So here are a few confessions and some truths:
- I have a lot of anxiety about being away
- Many of my students share this anxiety
- Often, I choose not to be away even when I should be because it just seems easier all around. I have a few oh my, my, my stories from previous years that contribute to this feeling.
- While my students are delightful, happy and excited about learning, many of them could also be described as impulsive and as finding change challenging.
- The reality is that when a lot of the magic of a classroom is based on relationships, and someone new comes in in a leadership role, things can go off course. Normal “substitute” stress that has nothing to do with the capabilities of anyone. It’s just the way it is.
But, this year I have decided that I need to be human. And sometimes I am sick. And sometimes I have to go to the dentist. And sometimes I have an exciting learning or teaching opportunity elsewhere. I need to be away sometimes. My students need to be able to manage.
So I decided to involve my students in the process more. When I was away at the end of September, we planned for a Guest Teacher collectively. Did I think this would ensure that all would go perfectly smoothly? No. I have young students. Impulsivity, anxiety and change is still impulsivity, anxiety and change no matter how prepared one might be. But, did I think our collective ownership of the day would lead to the day having more potential for calm, happiness and learning? Yes!
And so over the course of about a week, we spent a little of every day planning for our guest. Everyone, including adults who might be in the room wrote an introduction sticky note. (** We are the self named Harmony Class because when we talked about what it meant to have three grades in one room, one brilliant child observed, “It’s like a harmony.” And the name has stuck! :-))
Each child took a moment to share something special about themselves and that helped us to remind each other that not only are all of us special and unique but that the teacher would be too. We had a chance to meet someone new.
I put up a blank day plan that had times and activities using large chart papers. Everyday we spent a little bit of time filling in details together. For example, what should we do in math that would be successful? The students chose to play Gridlock, a game they had played before to practice coordinate systems. Everyone voted that this would be an activity where we could be engaged and independent.
Eventually, our day plan looked like this. While I filled in the chart, student input was included for each activity. They reminded me of routines, important details and special instructions.
For some procedural details, students added their own sticky notes to elaborate on our directions. I love the lunchtime directions, particularly this one:
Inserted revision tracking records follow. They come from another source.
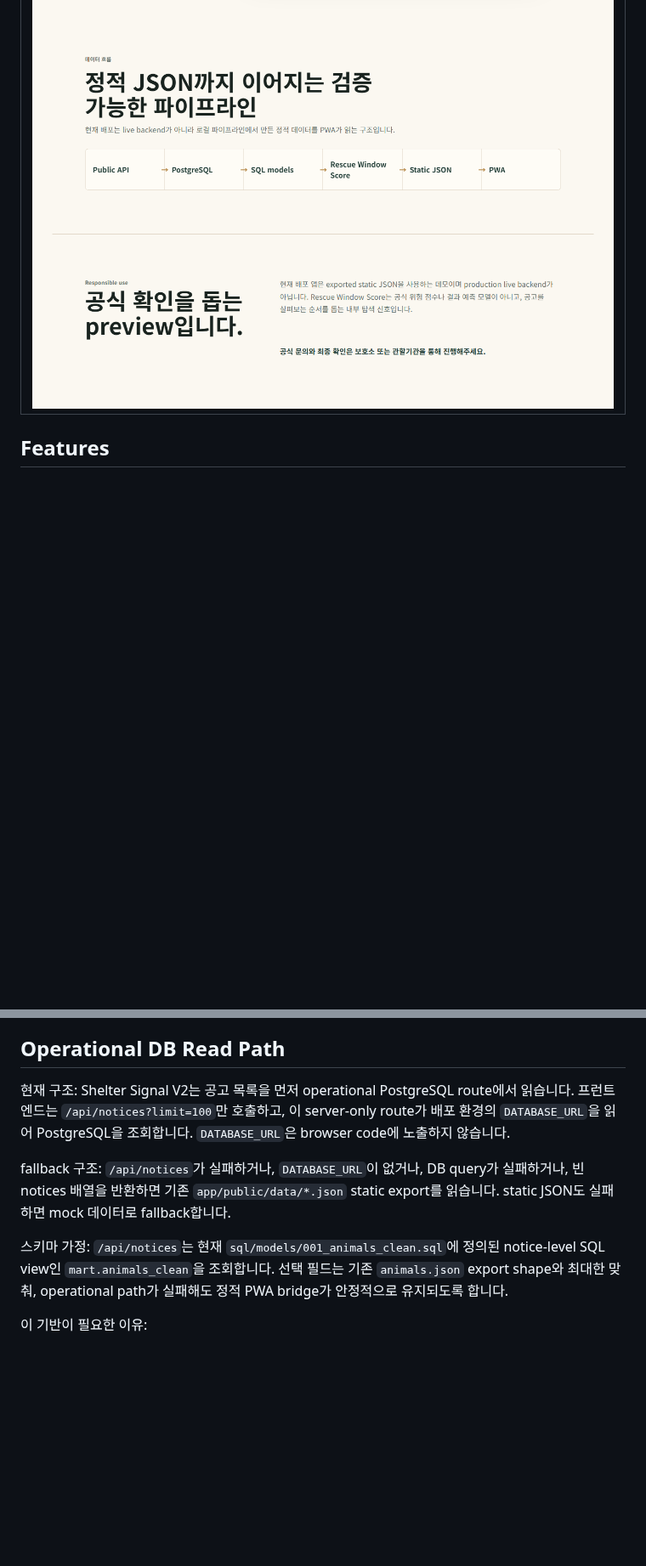
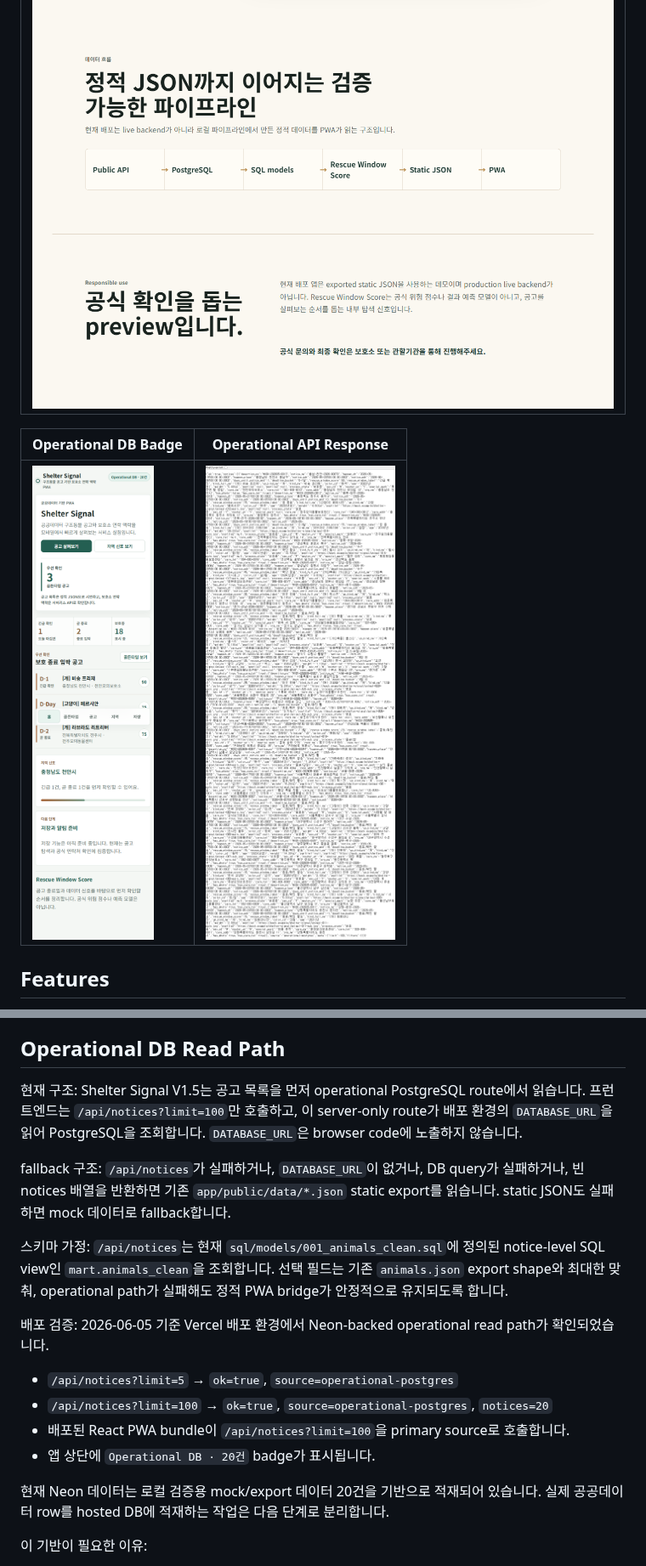
Before and after one commit to dffxonnb-cyber/shelter-signal, a Markdown page: README.md, 2 parts joined by grey strips. Shown at 85% size. Drawn GitHub-style; pictures changed too: docs/screenshots/08-operational-db-badge.png (added), docs/screenshots/09-api-notices-operational-response.png (added); blank space fills up the shorter version.

Commit message:
Document Neon operational DB read path

```diff
--- a/README.md
+++ b/README.md
@@ -73,6 +82,10 @@ PWA region selector
 | --- |
 | ![Data pipeline section](docs/screenshots/07-data-pipeline.png) |
 
+| Operational DB Badge | Operational API Response |
+| --- | --- |
+| ![Operational DB badge in deployed PWA](docs/screenshots/08-operational-db-badge.png) | ![Operational notices API response](docs/screenshots/09-api-notices-operational-response.png) |
+
 ## Features
 
 - **Home signal**: 프로젝트 정체성, 정적 데이터 상태, 우선 확인 공고 요약
@@ -127,11 +140,20 @@ Not implemented:
 
 ## Operational DB Read Path
 
-현재 구조: Shelter Signal V2는 공고 목록을 먼저 operational PostgreSQL route에서 읽습니다. 프런트엔드는 `/api/notices?limit=100`만 호출하고, 이 server-only route가 배포 환경의 `DATABASE_URL`을 읽어 PostgreSQL을 조회합니다. `DATABASE_URL`은 browser code에 노출하지 않습니다.
+현재 구조: Shelter Signal V1.5는 공고 목록을 먼저 operational PostgreSQL route에서 읽습니다. 프런트엔드는 `/api/notices?limit=100`만 호출하고, 이 server-only route가 배포 환경의 `DATABASE_URL`을 읽어 PostgreSQL을 조회합니다. `DATABASE_URL`은 browser code에 노출하지 않습니다.
 
 fallback 구조: `/api/notices`가 실패하거나, `DATABASE_URL`이 없거나, DB query가 실패하거나, 빈 notices 배열을 반환하면 기존 `app/public/data/*.json` static export를 읽습니다. static JSON도 실패하면 mock 데이터로 fallback합니다.
 
 스키마 가정: `/api/notices`는 현재 `sql/models/001_animals_clean.sql`에 정의된 notice-level SQL view인 `mart.animals_clean`을 조회합니다. 선택 필드는 기존 `animals.json` export shape와 최대한 맞춰, operational path가 실패해도 정적 PWA bridge가 안정적으로 유지되도록 합니다.
+
+배포 검증: 2026-06-05 기준 Vercel 배포 환경에서 Neon-backed operational read path가 확인되었습니다.
+
+- `/api/notices?limit=5` → `ok=true`, `source=operational-postgres`
+- `/api/notices?limit=100` → `ok=true`, `source=operational-postgres`, `notices=20`
+- 배포된 React PWA bundle이 `/api/notices?limit=100`을 primary source로 호출합니다.
+- 앱 상단에 `Operational DB · 20건` badge가 표시됩니다.
+
+현재 Neon 데이터는 로컬 검증용 mock/export 데이터 20건을 기반으로 적재되어 있습니다. 실제 공공데이터 row를 hosted DB에 적재하는 작업은 다음 단계로 분리합니다.
 
 이 기반이 필요한 이유:
 
```
Also changed, not shown: other parts of README.md (+14 -5 lines), docs/neon-deployment.md (added, +219 -0 lines), docs/portfolio-case-study.md (+50 -16 lines), docs/screenshots/README.md (+6 -2 lines).
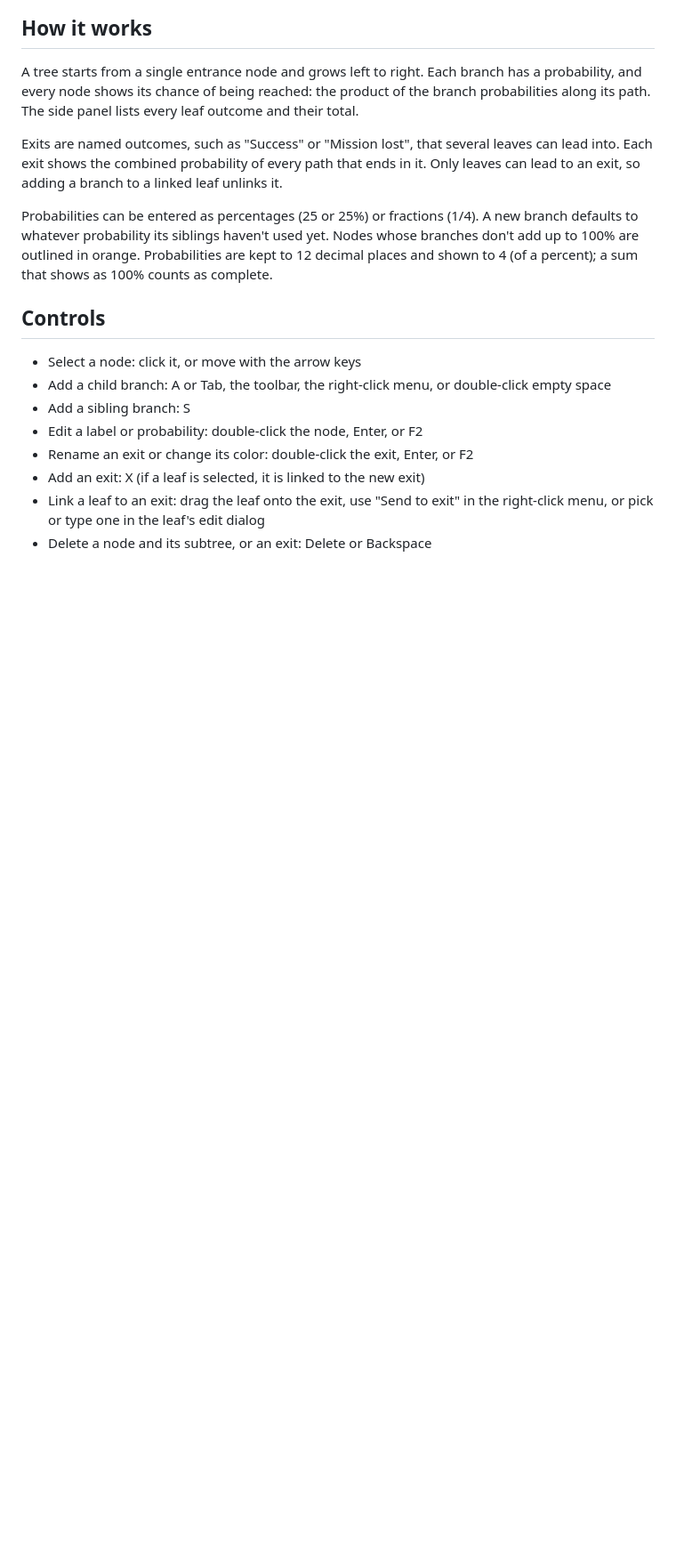
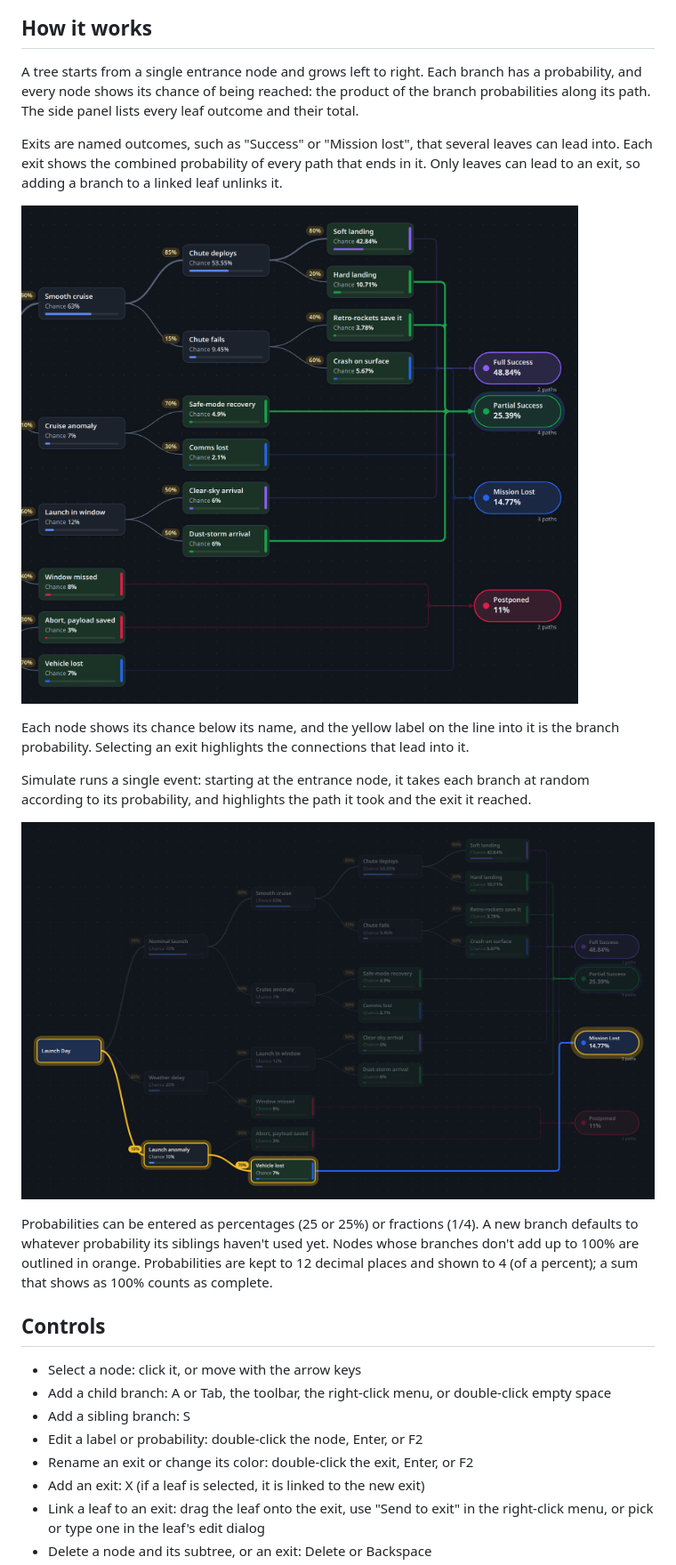
Before and after one commit to SamHerts/Probagraph, a Markdown page: README.md, the part around one of its changes. Shown at 89% size. Drawn GitHub-style; pictures changed too: docs/connections.png (added), docs/simulate.png (added); blank space fills up the shorter version.

Commit message:
Add screenshots to the README

```diff
--- a/README.md
+++ b/README.md
@@ -15,6 +17,17 @@ their total.
 Exits are named outcomes, such as "Success" or "Mission lost", that several leaves
 can lead into. Each exit shows the combined probability of every path that ends in
 it. Only leaves can lead to an exit, so adding a branch to a linked leaf unlinks it.
+
+![Leaves connected to their exits, with the Partial Success exit selected](docs/connections.png)
+
+Each node shows its chance below its name, and the yellow label on the line into it is
+the branch probability. Selecting an exit highlights the connections that lead into it.
+
+Simulate runs a single event: starting at the entrance node, it takes each branch at
+random according to its probability, and highlights the path it took and the exit it
+reached.
+
+![A simulated run through the tree ending at the Mission Lost exit](docs/simulate.png)
 
 Probabilities can be entered as percentages (25 or 25%) or fractions (1/4). A new
 branch defaults to whatever probability its siblings haven't used yet. Nodes whose
```
Also changed, not shown: other parts of README.md (+2 -0 lines), docs/overview.png (added).
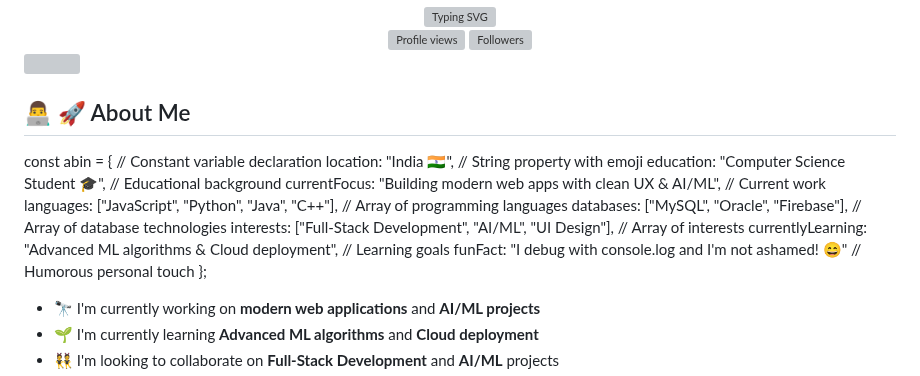
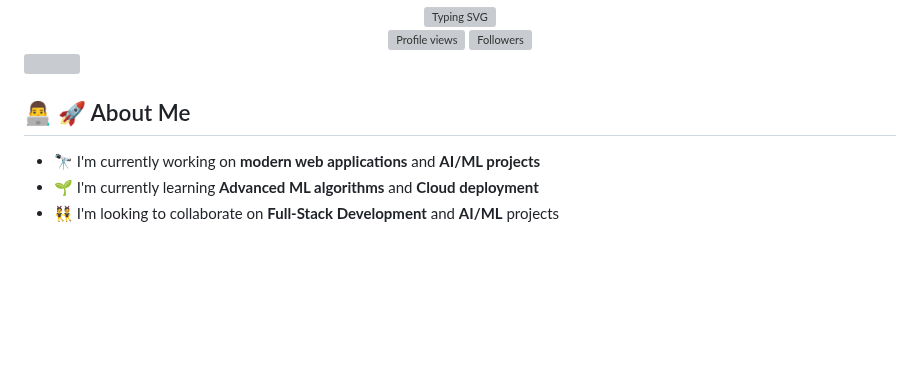
Before and after one commit to AbinTAbey/AbinTAbey, a Markdown page: README.md, the part around the change. Drawn GitHub-style; blank space fills up the shorter version; grey boxes are pictures that could not be loaded.

```diff
--- a/README.md
+++ b/README.md
@@ -10,17 +10,6 @@
 <img src="https://user-images.githubusercontent.com/73097560/115834477-dbab4500-a447-11eb-908a-139a6edaec5c.gif">
 
 ## 👨‍💻 🚀 About Me
-
-const abin = {                    // Constant variable declaration
-    location: "India 🇮🇳",       // String property with emoji
-    education: "Computer Science Student 🎓",  // Educational background
-    currentFocus: "Building modern web apps with clean UX & AI/ML",  // Current work
-    languages: ["JavaScript", "Python", "Java", "C++"],  // Array of programming languages
-    databases: ["MySQL", "Oracle", "Firebase"],  // Array of database technologies
-    interests: ["Full-Stack Development", "AI/ML", "UI Design"],  // Array of interests
-    currentlyLearning: "Advanced ML algorithms & Cloud deployment",  // Learning goals
-    funFact: "I debug with console.log and I'm not ashamed! 😄"  // Humorous personal touch
-};
 
 - 🔭 I'm currently working on **modern web applications** and **AI/ML projects**
 - 🌱 I'm currently learning **Advanced ML algorithms** and **Cloud deployment**
```
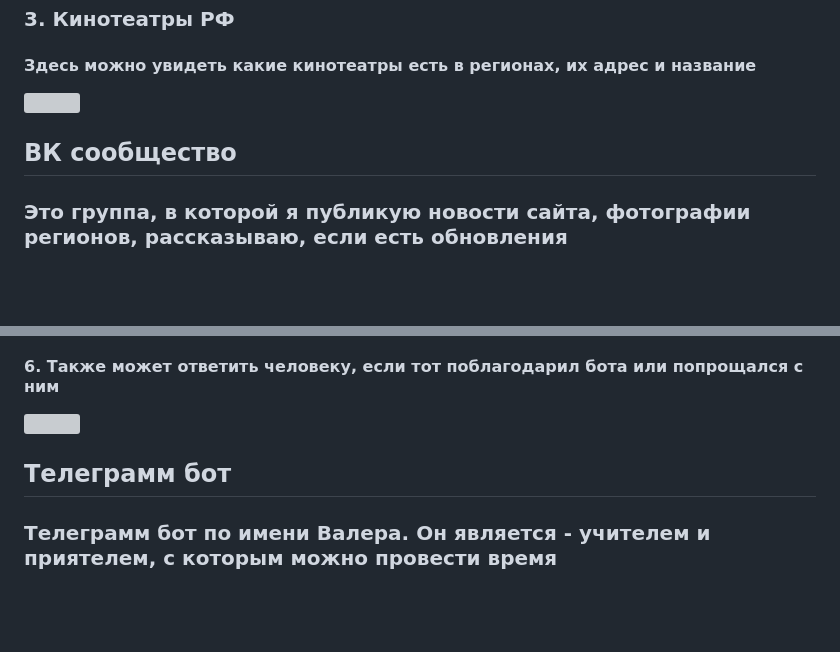
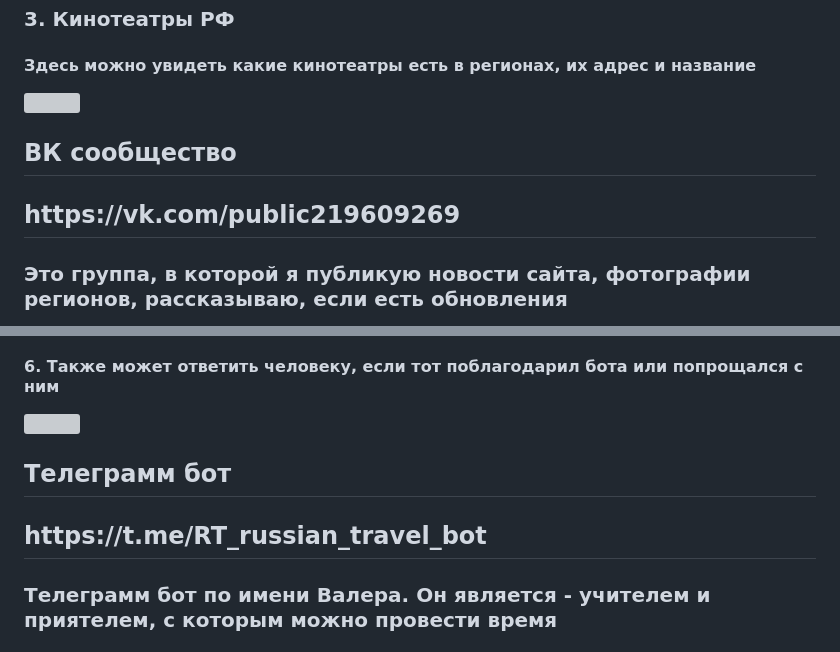
Before and after one commit to LizaFirsova05122006/MY_WEB_PROECT, a Markdown page: README.MD, 2 parts joined by grey strips. Rendered like a GitHub page; blank space fills up the shorter version; grey boxes are pictures that could not be loaded.

```diff
--- a/README.MD
+++ b/README.MD
@@ -36,6 +36,7 @@
 <img src="static/img/kino.png">
 
 <h2>ВК сообщество</h2>
+<h2>https://vk.com/public219609269</h2>
 <h3>Это группа, в которой я публикую новости сайта, фотографии регионов, рассказываю, если есть обновления</h3>
 <img src="static/img/VK_G.png">
 
@@ -51,6 +52,7 @@
 <img src="static/img/Bot.png">
 
 <h2>Телеграмм бот</h2>
+<h2>https://t.me/RT_russian_travel_bot</h2>
 <h3>Телеграмм бот по имени Валера. Он является - учителем и приятелем, с которым можно провести время</h3>
 <h3>Функции, которые он выполняет:</h3>
 <h4>1. Функция "Викторина" - на подобии настольной игры, отвечая на вопросы правильно можно получить пропуск хода. Играя в игру, пользователь выполняет два действия сразу: проводит время и обновляет знания о России.</h4>
```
“Stay for a bit but not a lot to make sure we are calm.”
So . . . the verdict?
Well, some things went beautifully . . . I received this tweet from one of the Support Workers who spends time in my room:
— Erich MP (@ErichMP) September 25, 2013
The note from my Guest Teacher started like this:
“Thanks for the day plan. You have a very sweet group of kids. Everything went as planned.”
It ended like this:
“I enjoyed my day with them.”
In the middle it referred to an “incident” – I’m okay with that. Truly, even when I am there, we often have an “incident” 🙂 Or two . . . Perfection was not our goal. The beginning of owning the day together was. As was respect, building community and learning how to welcome guests into that community.
The next day in Writing Workshop we had two prompts: Think about your day with the Guest Teacher, write about something you felt proud about and share a “work on for me” thing. Many students shared that they were proud of their hard work, that they were kind and polite to the teacher and that they did many activities as planned. A general “work on for me” theme was about improving listening, and being more quiet at carpet time. One little guy said he needed to work on being more patient. The noise at times had frustrated him. Students were honest and reflective.
So would I do this again if I am know in advance I am going to be away? Absolutely.
My reflections would be this:
I felt proud of my students for working together to plan a day for a Guest Teacher to share the room with them. A “work on thing” for me would be truly relaxing and knowing that we did our very best to prepare for a smooth day. I mostly relaxed whereas in the past, I never did. Again, the goal was not a perfect day but rather working towards developing more responsibility and independence. That road is a long one and we need to travel it one step at a time. This collective planning allowed us to sprint ahead here and there!